The Danger of Trans Fats
Trans fats are unsaturated fatty acids with at least one double bond in the trans configuration. While small amounts of trans fats are naturally present in meats and dairy products from cows, sheep, and other ruminants, the great majority of trans fats in our diet are industrially-produced, contained in foods made with partially hydrogenated vegetable oils. Partial hydrogenation, which converts vegetable oils into semi-solid fats for use in margarines, commercial cooking, and manufacturing processes, converts approximately 30% of the natural fats to trans fats. In the US, consumption of trans fats averages between 2-4% of total energy, with major sources being deep fried fast foods, bakery products (cakes, cookies, muffins, pies, etc.), packaged snack foods, margarines, and breads.
Considerable evidence exists for harmful effects of trans fat intake.
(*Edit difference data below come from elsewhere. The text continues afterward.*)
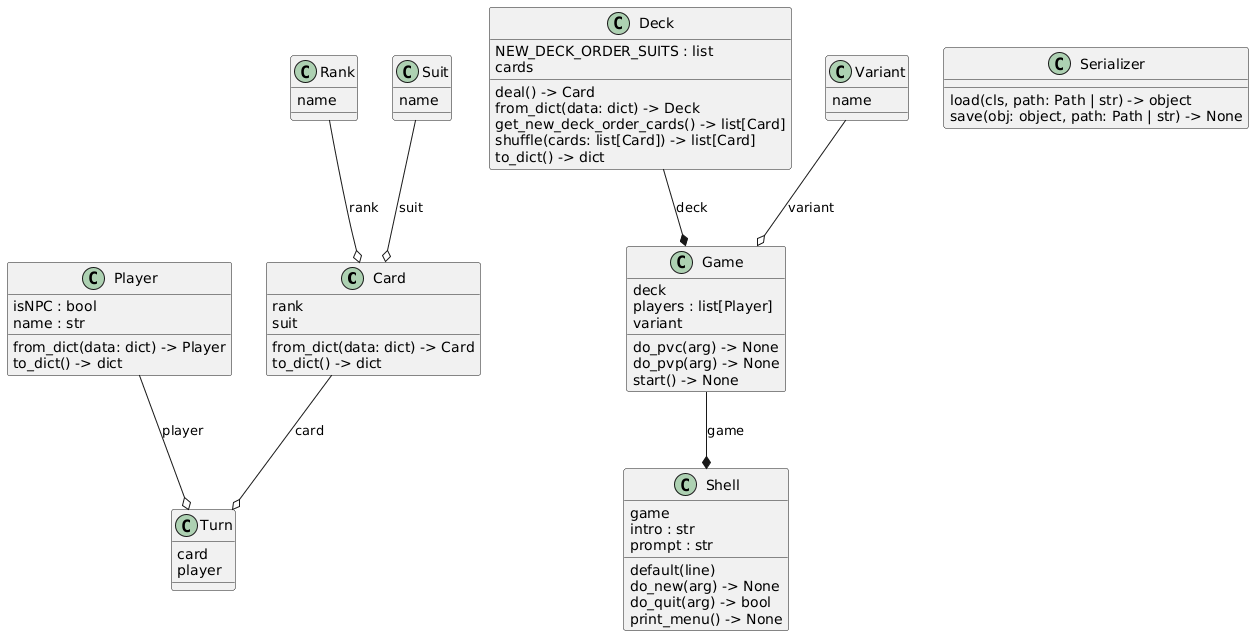
This is docs/uml/png/classes_war.png from b3h3m0th/war, a PlantUML export, as it was before one commit.
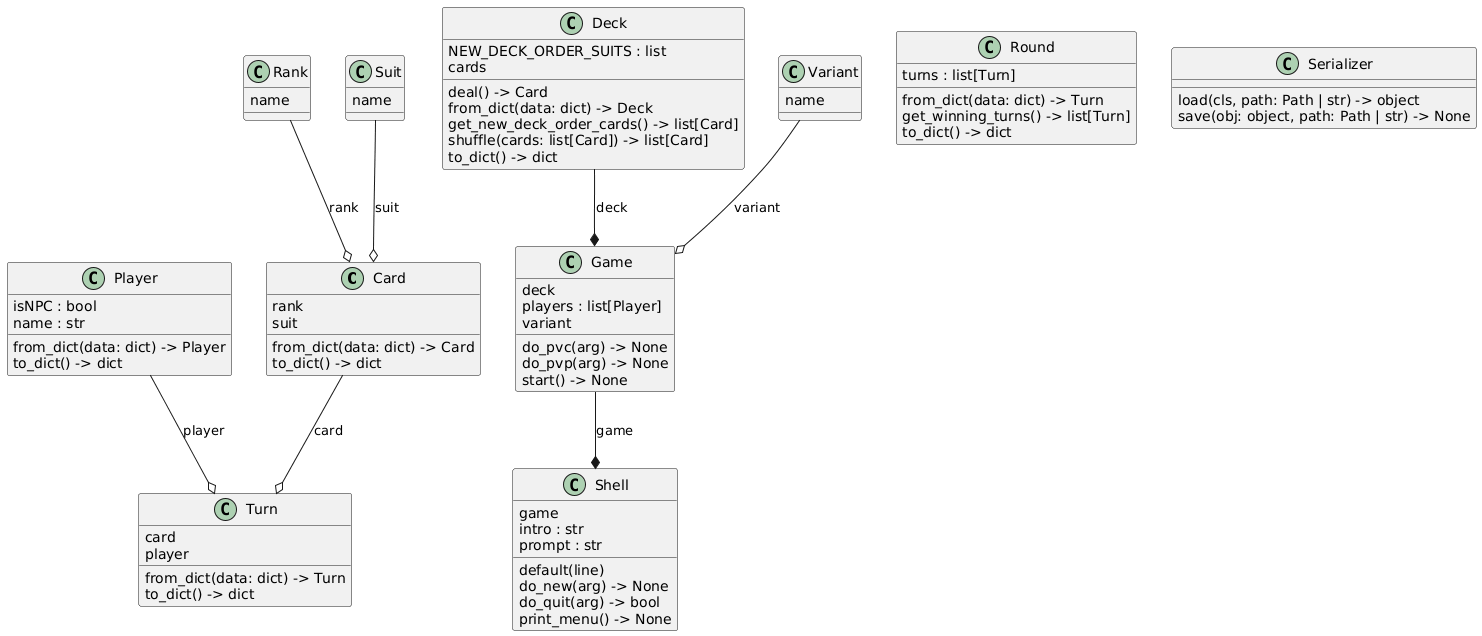
The same file after the commit.

Diff of the diagram source:
```diff
@@ -32,6 +32,12 @@
 class "Rank" as enums.rank.Rank {
   name
 }
+class "Round" as models.round.Round {
+  turns : list[Turn]
+  from_dict(data: dict) -> Turn
+  get_winning_turns() -> list[Turn]
+  to_dict() -> dict
+}
 class "Serializer" as utils.serializer.Serializer {
   load(cls, path: Path | str) -> object
   save(obj: object, path: Path | str) -> None
@@ -51,6 +57,8 @@
 class "Turn" as models.turn.Turn {
   card
   player
+  from_dict(data: dict) -> Turn
+  to_dict() -> dict
 }
 class "Variant" as enums.variant.Variant {
   name
```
Furthermore, trans fats from partially hydrogenated oils have no intrinsic health value. Thus, little justification can be made for the use of partially hydrogenated oils, compared with other natural oils or fats. Importantly, adverse effects are seen at very low intakes: for example, 1-3% of total energy, or approximately 2-7 grams (20-60 calories) for a person consuming 2000 calories/day. Thus, complete or near-complete avoidance of industrial trans fats (≤0.5% of energy) may be necessary to avoid adverse effects and minimize health risks.
In 2004, Denmark became the first country to legislate limits on trans fat content of foods, largely eliminating industrial trans fats from all foods (including restaurants) in that country. Canada is considering similar legislation, and the city of Chicago is also considering banning industrial trans fats from restaurants. If restaurants and food manufacturers will not voluntarily eliminate trans fats (as has largely been done in the Netherlands), several points validate the need for, and the importance, of legislative measures to reduce the consumption of trans fats: